§ Action item:
State how many lines in the listing include the word "shape", and give no other text.
=====
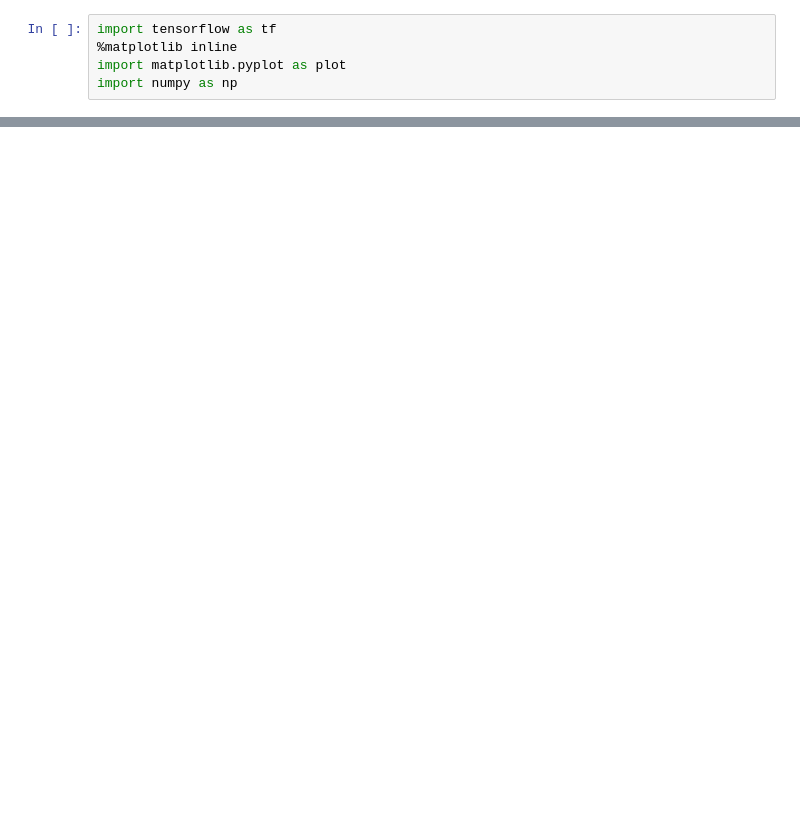
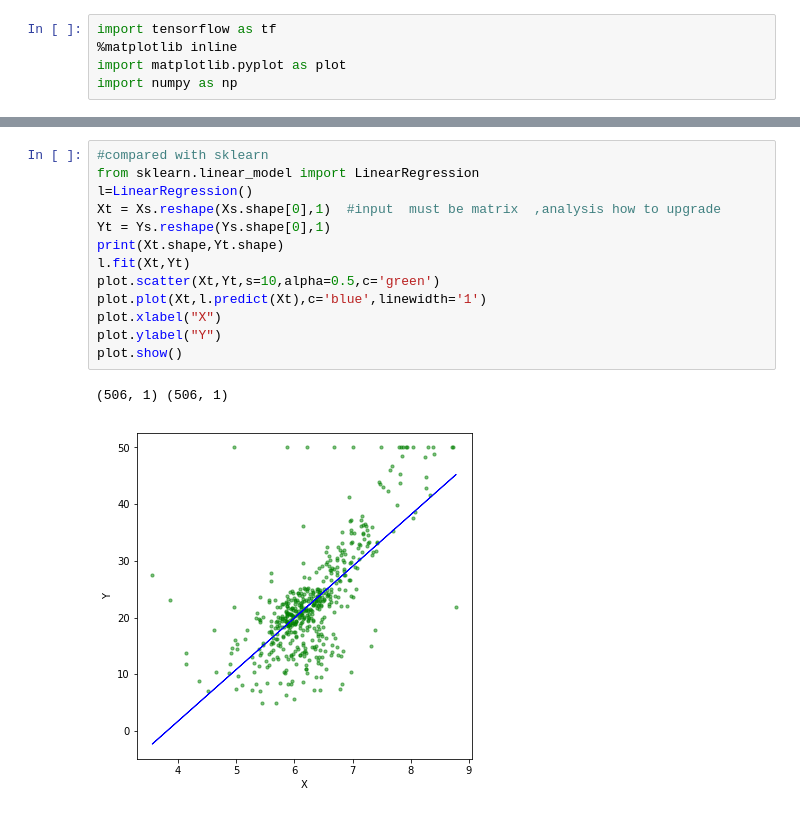
Before and after one commit to XuLiuSwust/tensorflow_test, a Jupyter notebook: Tensorflow_test.ipynb, the cells around one changed output, grey strips where cells are left out. Saved outputs shown, nothing was run; the diff lists cells and outputs as text; blank space fills up the shorter version.

Commit message:
update linear

```diff
--- a/Tensorflow_test.ipynb
+++ b/Tensorflow_test.ipynb
@@ -60,0 +83,16 @@ plot.show()
+# %%
+#compared with sklearn
+from sklearn.linear_model import LinearRegression
+l=LinearRegression()
+Xt = Xs.reshape(Xs.shape[0],1)  #input  must be matrix  ,analysis how to upgrade
+Yt = Ys.reshape(Ys.shape[0],1)
+print(Xt.shape,Yt.shape)
+l.fit(Xt,Yt)
+plot.scatter(Xt,Yt,s=10,alpha=0.5,c='green')
+plot.plot(Xt,l.predict(Xt),c='blue',linewidth='1')
+plot.xlabel("X")
+plot.ylabel("Y")
+plot.show()
+# %% [output]
+(506, 1) (506, 1)
+[figure, added]
```
Also changed, not shown: parts of 7 cells of this notebook.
=====
§ Problem solution:
3